--- TASK INSTRUCTIONS ---
Find the lines in the records below that contain "else", and report each of them.

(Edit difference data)

===============

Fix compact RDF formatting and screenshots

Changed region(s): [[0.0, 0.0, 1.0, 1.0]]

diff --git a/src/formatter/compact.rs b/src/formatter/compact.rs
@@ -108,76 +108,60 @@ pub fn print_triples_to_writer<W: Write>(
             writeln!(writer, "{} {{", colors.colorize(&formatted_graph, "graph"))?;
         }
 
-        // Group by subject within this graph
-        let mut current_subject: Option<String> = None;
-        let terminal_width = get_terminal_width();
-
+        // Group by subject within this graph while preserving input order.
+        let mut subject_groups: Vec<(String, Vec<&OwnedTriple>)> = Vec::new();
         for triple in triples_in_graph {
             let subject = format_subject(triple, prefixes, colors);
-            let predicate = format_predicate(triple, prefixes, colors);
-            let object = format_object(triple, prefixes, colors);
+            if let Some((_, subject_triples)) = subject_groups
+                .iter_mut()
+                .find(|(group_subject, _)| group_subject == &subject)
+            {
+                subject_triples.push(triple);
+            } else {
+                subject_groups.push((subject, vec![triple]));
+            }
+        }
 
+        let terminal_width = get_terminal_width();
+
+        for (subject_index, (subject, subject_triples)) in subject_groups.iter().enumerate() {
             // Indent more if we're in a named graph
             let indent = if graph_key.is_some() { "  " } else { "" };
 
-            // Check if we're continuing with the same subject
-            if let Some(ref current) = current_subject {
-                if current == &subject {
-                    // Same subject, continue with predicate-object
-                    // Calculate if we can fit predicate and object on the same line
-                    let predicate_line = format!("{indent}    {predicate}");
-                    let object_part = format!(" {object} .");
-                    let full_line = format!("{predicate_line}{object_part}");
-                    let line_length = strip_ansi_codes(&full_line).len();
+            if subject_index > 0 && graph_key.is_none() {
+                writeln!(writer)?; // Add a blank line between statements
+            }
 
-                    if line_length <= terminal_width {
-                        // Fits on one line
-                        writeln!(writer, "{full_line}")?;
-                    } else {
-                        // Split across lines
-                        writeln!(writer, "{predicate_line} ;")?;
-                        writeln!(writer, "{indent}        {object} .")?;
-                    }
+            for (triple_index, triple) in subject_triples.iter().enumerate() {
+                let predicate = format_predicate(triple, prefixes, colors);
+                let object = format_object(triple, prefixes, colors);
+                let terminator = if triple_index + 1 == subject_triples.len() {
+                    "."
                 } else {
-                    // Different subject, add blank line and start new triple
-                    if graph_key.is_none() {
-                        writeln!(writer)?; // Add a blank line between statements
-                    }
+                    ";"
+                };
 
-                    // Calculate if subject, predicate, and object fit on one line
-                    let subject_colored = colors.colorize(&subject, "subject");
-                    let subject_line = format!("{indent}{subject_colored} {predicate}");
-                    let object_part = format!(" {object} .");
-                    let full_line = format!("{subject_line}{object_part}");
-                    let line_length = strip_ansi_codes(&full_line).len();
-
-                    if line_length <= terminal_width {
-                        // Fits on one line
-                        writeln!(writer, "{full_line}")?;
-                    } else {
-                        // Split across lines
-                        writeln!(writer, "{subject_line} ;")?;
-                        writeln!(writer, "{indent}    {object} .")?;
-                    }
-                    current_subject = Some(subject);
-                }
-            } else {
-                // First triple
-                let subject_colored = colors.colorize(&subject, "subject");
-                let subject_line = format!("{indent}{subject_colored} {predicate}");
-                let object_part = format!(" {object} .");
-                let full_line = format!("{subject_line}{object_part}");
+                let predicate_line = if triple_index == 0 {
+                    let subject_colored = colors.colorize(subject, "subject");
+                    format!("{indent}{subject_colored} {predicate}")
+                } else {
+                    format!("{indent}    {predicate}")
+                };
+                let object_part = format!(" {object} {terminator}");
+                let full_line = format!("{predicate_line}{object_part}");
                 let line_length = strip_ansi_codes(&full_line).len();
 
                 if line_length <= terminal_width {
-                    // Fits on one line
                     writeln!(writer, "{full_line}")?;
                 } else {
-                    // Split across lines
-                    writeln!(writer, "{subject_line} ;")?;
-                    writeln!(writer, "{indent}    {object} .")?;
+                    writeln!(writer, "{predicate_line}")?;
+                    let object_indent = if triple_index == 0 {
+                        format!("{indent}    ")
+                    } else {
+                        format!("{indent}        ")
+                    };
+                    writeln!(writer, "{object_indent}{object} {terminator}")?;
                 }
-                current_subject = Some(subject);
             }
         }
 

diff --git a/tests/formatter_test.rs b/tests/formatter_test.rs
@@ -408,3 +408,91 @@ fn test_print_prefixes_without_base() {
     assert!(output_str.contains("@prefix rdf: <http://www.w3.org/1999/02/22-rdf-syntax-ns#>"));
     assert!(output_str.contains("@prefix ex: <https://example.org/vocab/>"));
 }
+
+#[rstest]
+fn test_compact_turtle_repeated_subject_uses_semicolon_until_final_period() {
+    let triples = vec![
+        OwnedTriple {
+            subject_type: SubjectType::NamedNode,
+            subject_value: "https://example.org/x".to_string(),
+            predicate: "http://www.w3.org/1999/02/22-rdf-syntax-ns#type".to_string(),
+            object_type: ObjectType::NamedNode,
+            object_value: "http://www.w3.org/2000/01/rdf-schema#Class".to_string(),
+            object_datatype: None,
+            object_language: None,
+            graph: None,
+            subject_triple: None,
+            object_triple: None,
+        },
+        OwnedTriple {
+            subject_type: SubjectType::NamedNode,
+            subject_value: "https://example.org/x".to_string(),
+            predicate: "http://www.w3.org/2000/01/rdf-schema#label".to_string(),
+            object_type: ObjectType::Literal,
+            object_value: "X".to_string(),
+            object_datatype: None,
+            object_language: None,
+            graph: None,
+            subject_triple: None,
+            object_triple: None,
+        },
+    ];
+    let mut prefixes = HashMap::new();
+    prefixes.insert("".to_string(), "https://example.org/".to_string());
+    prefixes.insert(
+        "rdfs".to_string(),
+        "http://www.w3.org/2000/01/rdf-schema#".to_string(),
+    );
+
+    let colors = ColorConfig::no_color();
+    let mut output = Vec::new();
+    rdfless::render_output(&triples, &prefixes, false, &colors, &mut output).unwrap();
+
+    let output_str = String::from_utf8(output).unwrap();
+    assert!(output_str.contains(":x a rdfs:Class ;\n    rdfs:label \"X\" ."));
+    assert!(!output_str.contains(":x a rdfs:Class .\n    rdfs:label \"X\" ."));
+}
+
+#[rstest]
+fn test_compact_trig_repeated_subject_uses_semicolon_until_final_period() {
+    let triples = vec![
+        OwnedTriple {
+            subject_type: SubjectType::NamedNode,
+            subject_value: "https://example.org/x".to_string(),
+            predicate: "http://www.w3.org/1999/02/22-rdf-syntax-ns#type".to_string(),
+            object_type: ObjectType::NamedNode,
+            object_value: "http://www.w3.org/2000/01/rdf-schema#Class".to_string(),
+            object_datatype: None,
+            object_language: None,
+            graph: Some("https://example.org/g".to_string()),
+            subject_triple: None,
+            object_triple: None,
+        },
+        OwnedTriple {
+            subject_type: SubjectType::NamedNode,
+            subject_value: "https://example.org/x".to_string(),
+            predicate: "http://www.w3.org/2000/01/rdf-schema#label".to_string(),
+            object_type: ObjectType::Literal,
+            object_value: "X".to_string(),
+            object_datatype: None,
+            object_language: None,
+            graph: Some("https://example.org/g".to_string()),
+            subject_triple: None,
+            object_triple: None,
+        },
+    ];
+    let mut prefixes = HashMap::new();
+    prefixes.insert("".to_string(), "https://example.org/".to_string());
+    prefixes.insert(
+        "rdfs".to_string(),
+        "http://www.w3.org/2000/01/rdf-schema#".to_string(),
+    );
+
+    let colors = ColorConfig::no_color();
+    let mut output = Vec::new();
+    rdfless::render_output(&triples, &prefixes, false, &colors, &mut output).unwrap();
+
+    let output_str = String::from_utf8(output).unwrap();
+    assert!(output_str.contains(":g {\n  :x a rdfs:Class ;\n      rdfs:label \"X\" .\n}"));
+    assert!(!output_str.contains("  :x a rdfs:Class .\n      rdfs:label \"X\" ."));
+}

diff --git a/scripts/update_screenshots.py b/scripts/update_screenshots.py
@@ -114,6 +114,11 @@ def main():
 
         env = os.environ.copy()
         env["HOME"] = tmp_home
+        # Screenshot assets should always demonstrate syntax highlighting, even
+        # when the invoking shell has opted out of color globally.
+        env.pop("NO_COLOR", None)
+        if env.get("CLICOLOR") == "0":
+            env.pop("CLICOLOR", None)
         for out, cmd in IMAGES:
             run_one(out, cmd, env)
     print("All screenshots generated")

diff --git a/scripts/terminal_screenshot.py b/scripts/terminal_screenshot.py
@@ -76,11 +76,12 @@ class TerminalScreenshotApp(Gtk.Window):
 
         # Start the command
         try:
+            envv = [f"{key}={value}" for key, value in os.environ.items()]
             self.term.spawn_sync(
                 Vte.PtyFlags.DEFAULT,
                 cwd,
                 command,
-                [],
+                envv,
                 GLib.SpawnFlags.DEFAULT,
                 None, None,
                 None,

===============

--- ANSWER BOX ---
+            } else {
             let indent = if graph_key.is_some() { "  " } else { "" };
-                    } else {
                 } else {
-                    } else {
-            } else {
+                } else {
                 } else {
+                    } else {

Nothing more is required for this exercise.